These concepts prompt us to ‘Nihilism’: “the belief in the ultimate meaningless of life”; one of many existential perspectives devised to refute any meaning to life by challenging the idea that we obtain an essence or purpose. Nihilism is a concept of moral and epistemological skepticism that states all values are baseless as nothing can be truly known. It denies the reputedly meaningful aspects of life as it argues life does not entail any objective meaning, intrinsic value, or purpose. The approach is often associated with radical pessimism and skepticism that can ignite hopelessness in one’s approach to life, personal issues, and ethical rationalism. The theory was popularised by German philosopher Friedrich Nietzsche: “Nihilism is not only the belief that everything deserves to perish, but one actually puts one’s shoulder to the plow; one destroys.” A common misconception is that Nietzsche himself was a nihilist. The sole reason he produced a great deal of literature regarding nihilism was that he was concerned about the impact nihilistic views can have on society and culture. Nietzsche argued that the corrosive effects of nihilism will eventually destroy all moral, religious and metaphysical convictions which will potentially cause humankind’s greatest crisis:
“What I relate is the history of the next two centuries. I describe what is coming, what can no longer come differently: the advent of nihilism… For some time now our whole European culture has been moving as toward a catastrophe, with a tortured tension that is growing from decade to decade: restlessly, violently, headlong, like a river that wants to reach the end…” – Friedrich Nietzsche

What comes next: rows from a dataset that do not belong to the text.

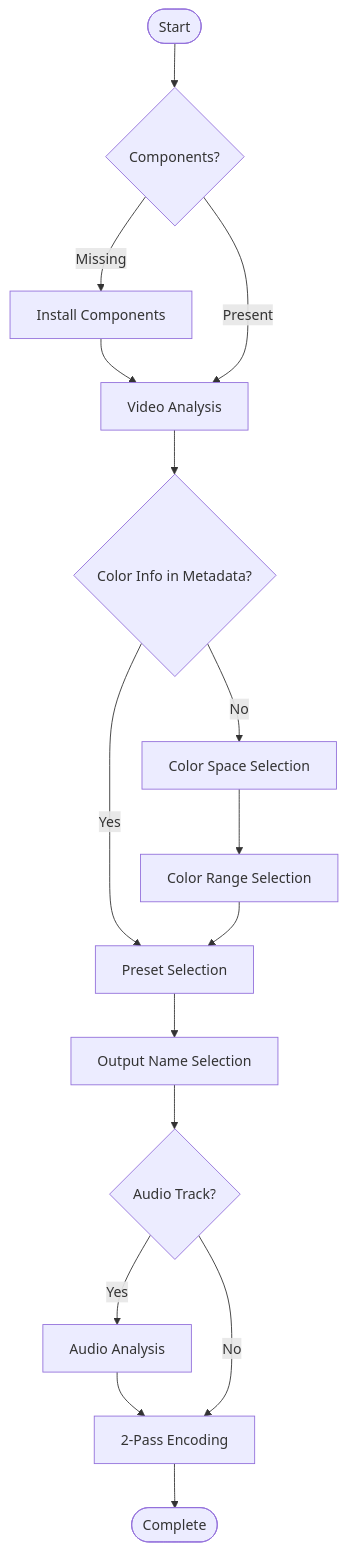
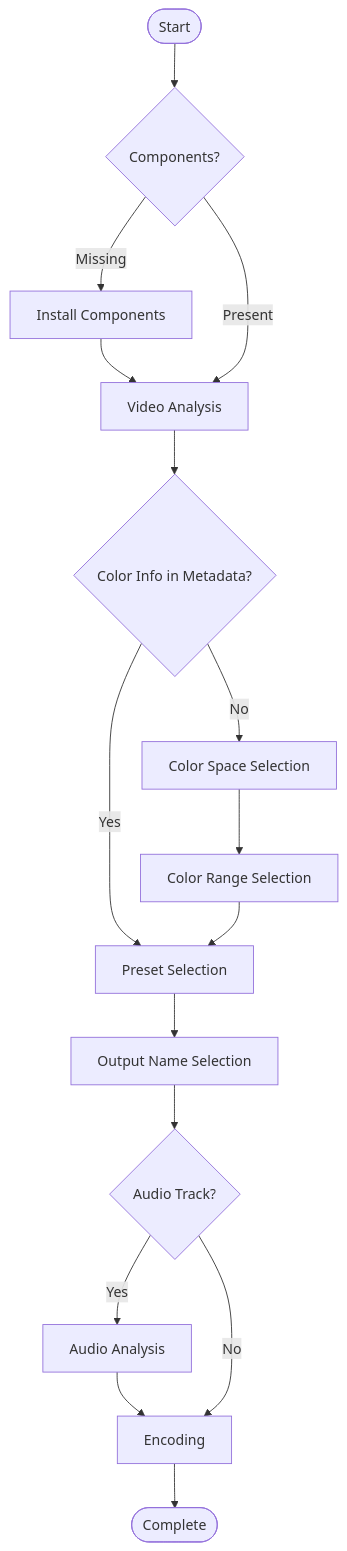
One commit to oo0v/o3enc changed the diagram in README.md. Above: the diagram before and after it, drawn with Mermaid. The commit also changed 5 other files, not shown here.

````diff
--- a/README.md
+++ b/README.md
@@ -24,23 +24,23 @@
 ```mermaid
 graph TD
     Start([Start]) --> ComponentCheck{Components?}
     ComponentCheck -->|Missing| Install[Install Components]
     Install --> Analysis
     ComponentCheck -->|Present| Analysis[Video Analysis]
     
     Analysis --> MetadataCheck{Color Info in Metadata?}
     MetadataCheck -->|Yes| PresetSelect[Preset Selection]
     
     MetadataCheck -->|No| ColorSpace["Color Space Selection"]
     ColorSpace --> ColorRange["Color Range Selection"]
     ColorRange --> PresetSelect
     
     PresetSelect --> OutputName[Output Name Selection]
     OutputName --> AudioCheck{Audio Track?}
     
     AudioCheck -->|Yes| AudioAnalysis[Audio Analysis]
     AudioAnalysis --> Encode
     AudioCheck -->|No| Encode
     
-    Encode[2-Pass Encoding] --> Complete([Complete])
+    Encode[Encoding] --> Complete([Complete])
 ```
````
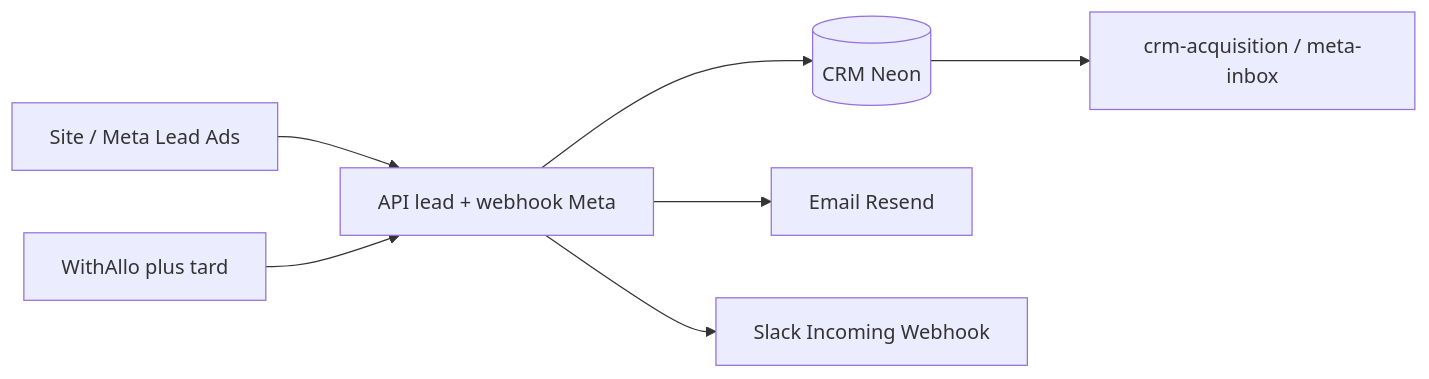
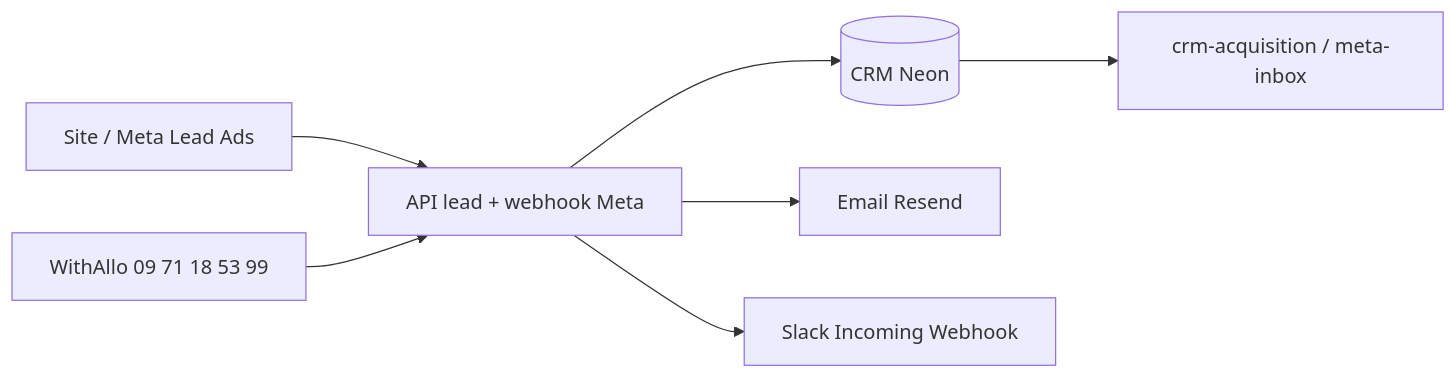
One commit to Lilw3n/LeadsOpportunities changed the diagram in docs/SLACK-WITHALLO-NOTIFS.md. Above: the diagram before and after it, drawn with Mermaid. The commit also changed other lines of this file and 10 other files, not shown here.

````diff
--- a/docs/SLACK-WITHALLO-NOTIFS.md
+++ b/docs/SLACK-WITHALLO-NOTIFS.md
@@ -93,9 +104,9 @@
 ```mermaid
 flowchart LR
   A[Site / Meta Lead Ads] --> B[API lead + webhook Meta]
   B --> C[(CRM Neon)]
   B --> D[Email Resend]
   B --> E[Slack Incoming Webhook]
-  F[WithAllo plus tard] --> B
+  F[WithAllo 09 71 18 53 99] --> B
   C --> G[crm-acquisition / meta-inbox]
 ```
````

In conclusion, what might an existentialist believe is the meaning of life? Due to the ancestry of existentialist thought, individuals can use many schools of thought to find or refute meaning. Initially, essentialism asserts everything has the essence to be considered a certain entity. Existentialism refines the theory of essentialism, since ‘existence precedes essence, one has to find this ‘essence’ throughout their life. Similarly, absurdism: “the search for answers in an answerless world”, suggests although life is meaningless, we should embrace this and find our own existential liberty. Nihilism negates these approaches completely, asserting the ultimate meaningless of life by denying its objective meaning, value, or purpose. Nietzsche highlighted the destructive properties of nihilism on mankind because it erodes all moral, religious, and metaphysical principles. Although there may not be a meaning to life, society would be unable to grow and mature under the influence of nihilism. Therefore, the concepts philosophers used to alleviate this dilemma is; appropriately manage your freedom and live authentically to avoid bad faith. Essentially, an existentialist proposes meaning is found by pairing it with the way we live our lives. There is no implicitly objective answer